Problem statement: Scan the entries below for the word "container" and copy every line where it turns up.

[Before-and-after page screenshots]
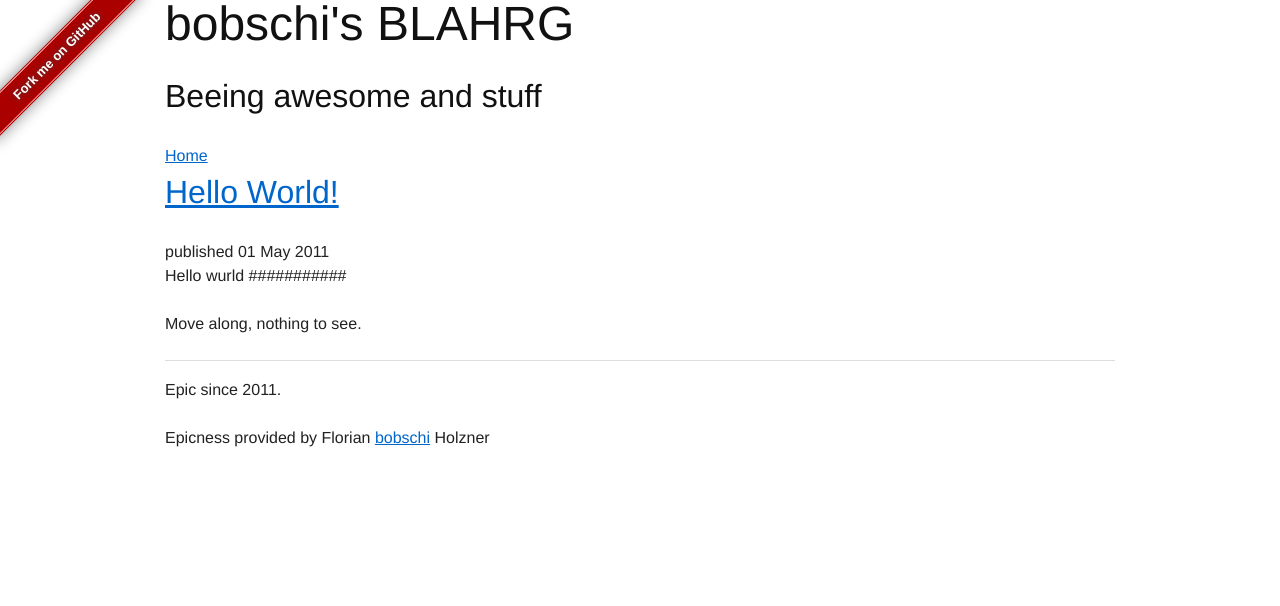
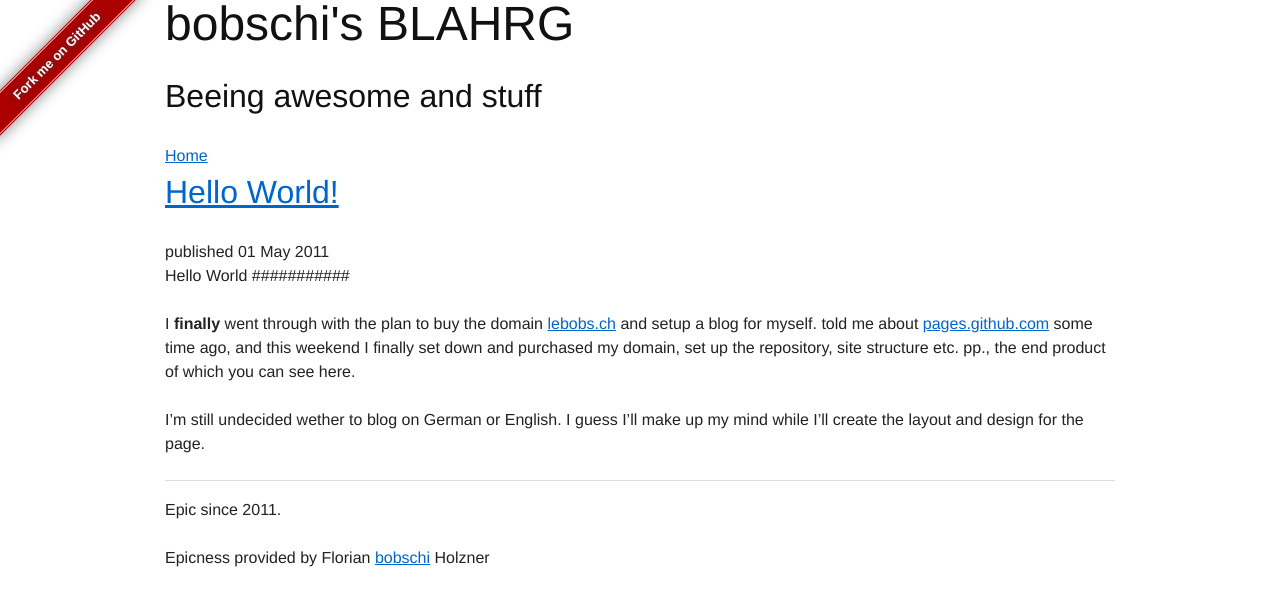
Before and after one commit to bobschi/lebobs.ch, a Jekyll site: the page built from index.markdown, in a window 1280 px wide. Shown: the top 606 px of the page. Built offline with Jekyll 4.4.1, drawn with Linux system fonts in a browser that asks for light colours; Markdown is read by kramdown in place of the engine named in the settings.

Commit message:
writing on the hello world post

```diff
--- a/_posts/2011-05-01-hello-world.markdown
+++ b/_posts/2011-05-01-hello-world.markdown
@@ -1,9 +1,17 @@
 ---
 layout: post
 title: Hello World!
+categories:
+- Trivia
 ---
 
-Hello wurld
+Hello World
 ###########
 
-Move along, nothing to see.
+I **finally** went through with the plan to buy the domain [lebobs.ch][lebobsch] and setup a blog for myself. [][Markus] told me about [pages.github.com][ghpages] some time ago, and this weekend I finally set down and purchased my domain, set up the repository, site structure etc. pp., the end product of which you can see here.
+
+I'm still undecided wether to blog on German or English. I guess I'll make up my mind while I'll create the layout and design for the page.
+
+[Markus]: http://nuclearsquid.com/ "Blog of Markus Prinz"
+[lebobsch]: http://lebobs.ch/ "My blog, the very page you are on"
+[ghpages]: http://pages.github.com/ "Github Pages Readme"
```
---
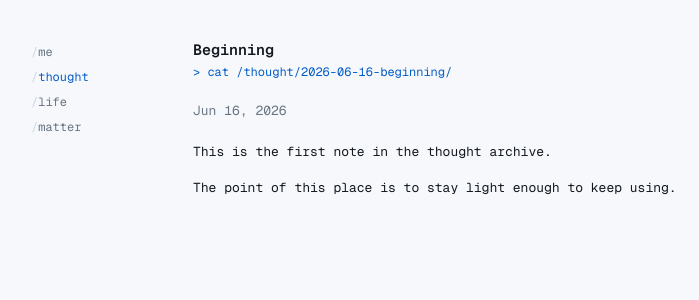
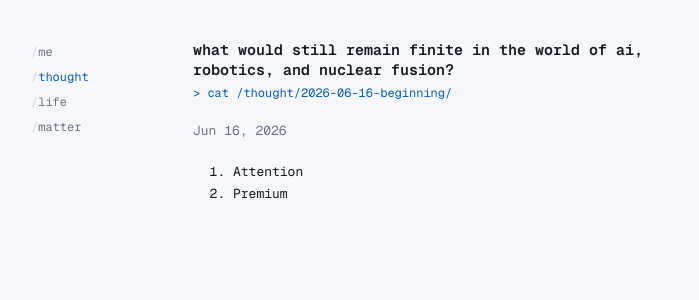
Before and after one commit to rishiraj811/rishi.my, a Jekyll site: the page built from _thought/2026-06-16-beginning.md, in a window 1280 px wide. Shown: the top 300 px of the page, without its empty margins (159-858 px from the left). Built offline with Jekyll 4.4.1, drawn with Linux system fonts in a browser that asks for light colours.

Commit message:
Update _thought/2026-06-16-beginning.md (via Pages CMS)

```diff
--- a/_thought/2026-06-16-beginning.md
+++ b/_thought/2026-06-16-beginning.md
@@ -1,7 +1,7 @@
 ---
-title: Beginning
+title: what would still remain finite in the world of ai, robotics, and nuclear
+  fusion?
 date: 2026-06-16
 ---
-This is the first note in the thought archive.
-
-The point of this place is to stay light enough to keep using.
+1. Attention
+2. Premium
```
--
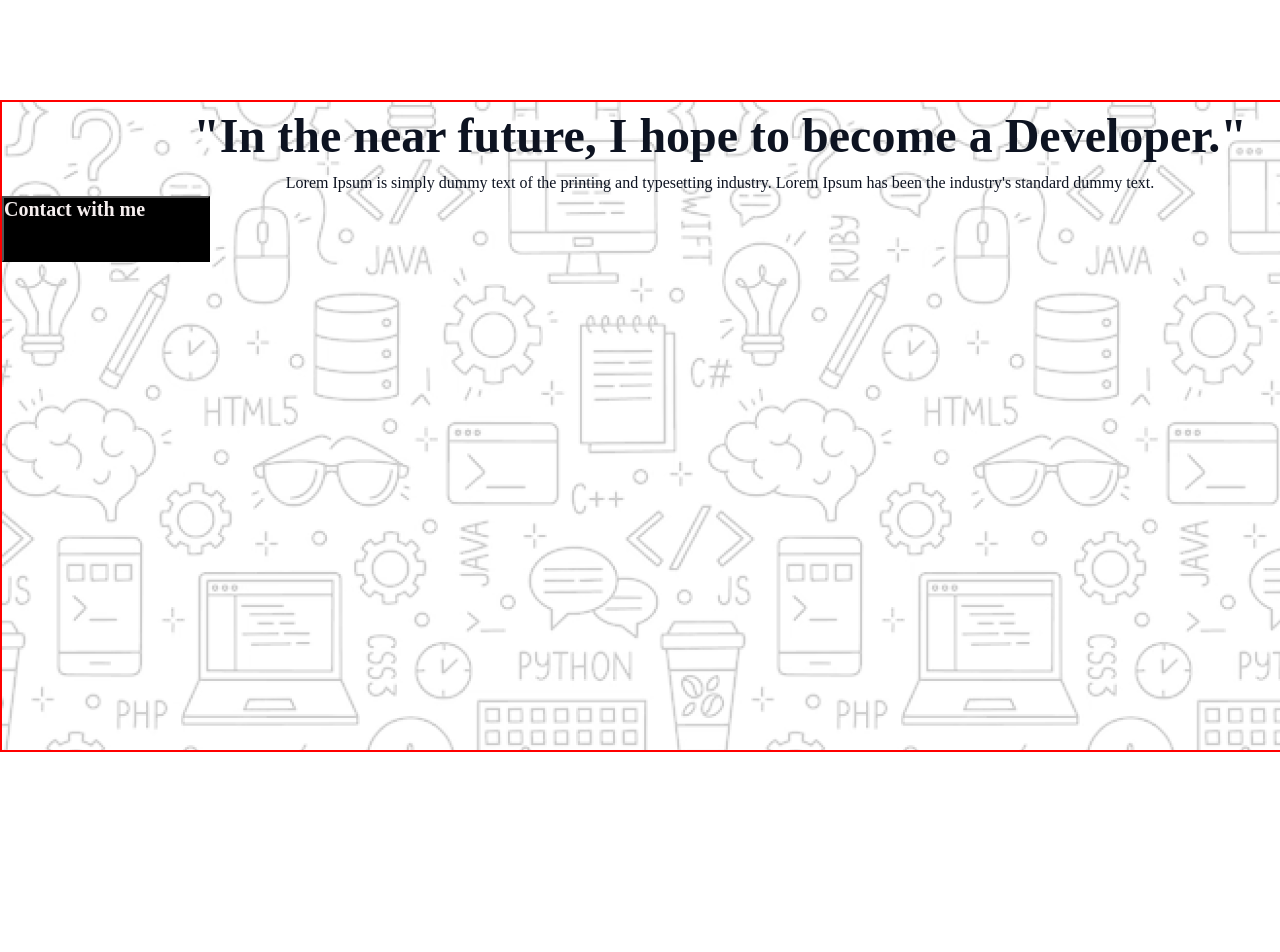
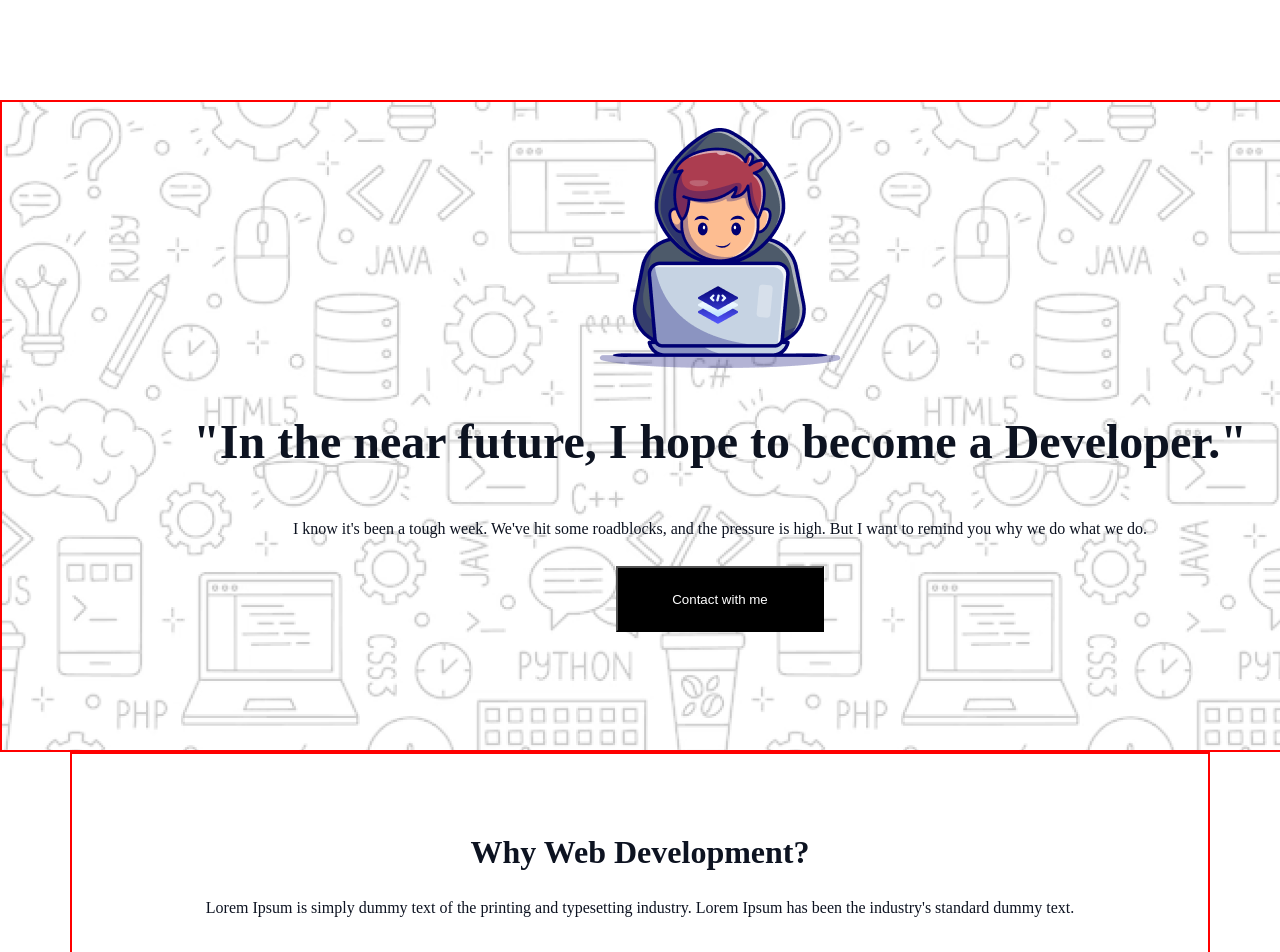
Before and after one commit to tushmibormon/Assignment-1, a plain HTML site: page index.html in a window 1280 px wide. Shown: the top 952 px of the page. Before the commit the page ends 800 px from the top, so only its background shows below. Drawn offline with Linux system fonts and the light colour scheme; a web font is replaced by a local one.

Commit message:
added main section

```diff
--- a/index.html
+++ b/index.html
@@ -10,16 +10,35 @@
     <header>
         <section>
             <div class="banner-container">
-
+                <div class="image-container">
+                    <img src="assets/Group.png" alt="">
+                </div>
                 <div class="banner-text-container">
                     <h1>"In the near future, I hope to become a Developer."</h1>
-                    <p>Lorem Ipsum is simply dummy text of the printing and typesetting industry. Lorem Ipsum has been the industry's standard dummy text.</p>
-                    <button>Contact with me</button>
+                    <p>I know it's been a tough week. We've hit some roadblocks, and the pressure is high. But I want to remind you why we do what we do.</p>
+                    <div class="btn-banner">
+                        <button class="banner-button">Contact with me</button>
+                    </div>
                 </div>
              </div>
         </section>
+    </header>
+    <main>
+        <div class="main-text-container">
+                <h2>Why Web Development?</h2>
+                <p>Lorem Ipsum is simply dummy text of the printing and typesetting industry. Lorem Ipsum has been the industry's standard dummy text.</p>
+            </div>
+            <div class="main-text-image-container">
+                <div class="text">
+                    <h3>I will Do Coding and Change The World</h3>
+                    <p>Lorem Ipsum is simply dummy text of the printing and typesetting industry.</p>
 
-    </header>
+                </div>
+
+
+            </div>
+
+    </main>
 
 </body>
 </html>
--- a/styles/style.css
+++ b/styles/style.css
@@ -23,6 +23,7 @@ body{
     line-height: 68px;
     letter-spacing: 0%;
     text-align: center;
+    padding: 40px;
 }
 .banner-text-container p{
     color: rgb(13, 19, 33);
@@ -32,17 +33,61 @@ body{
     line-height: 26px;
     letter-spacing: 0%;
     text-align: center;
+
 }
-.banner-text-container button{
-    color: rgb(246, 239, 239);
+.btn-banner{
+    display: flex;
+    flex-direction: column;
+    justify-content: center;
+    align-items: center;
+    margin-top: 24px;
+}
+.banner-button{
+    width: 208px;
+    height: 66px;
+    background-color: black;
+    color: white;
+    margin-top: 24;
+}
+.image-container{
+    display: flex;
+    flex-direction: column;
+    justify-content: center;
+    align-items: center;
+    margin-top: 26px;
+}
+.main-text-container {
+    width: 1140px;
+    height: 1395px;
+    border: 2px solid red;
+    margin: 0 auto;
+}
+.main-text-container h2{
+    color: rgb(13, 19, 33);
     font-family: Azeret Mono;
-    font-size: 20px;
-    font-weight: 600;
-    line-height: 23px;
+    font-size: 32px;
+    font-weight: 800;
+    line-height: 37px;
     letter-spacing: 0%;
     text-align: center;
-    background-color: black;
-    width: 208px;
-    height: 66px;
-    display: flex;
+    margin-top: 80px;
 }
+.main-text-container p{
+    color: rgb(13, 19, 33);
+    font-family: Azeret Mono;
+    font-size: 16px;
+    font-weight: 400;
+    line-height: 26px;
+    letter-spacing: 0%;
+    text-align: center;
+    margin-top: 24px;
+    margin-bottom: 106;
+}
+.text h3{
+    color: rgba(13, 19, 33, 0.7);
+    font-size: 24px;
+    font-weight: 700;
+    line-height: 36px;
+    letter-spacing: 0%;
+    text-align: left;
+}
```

Response box:
             <div class="banner-container">
+                <div class="image-container">
                 <div class="banner-text-container">
+        <div class="main-text-container">
+            <div class="main-text-image-container">
 .banner-text-container p{
-.banner-text-container button{
+.image-container{
+.main-text-container {
+.main-text-container h2{
+.main-text-container p{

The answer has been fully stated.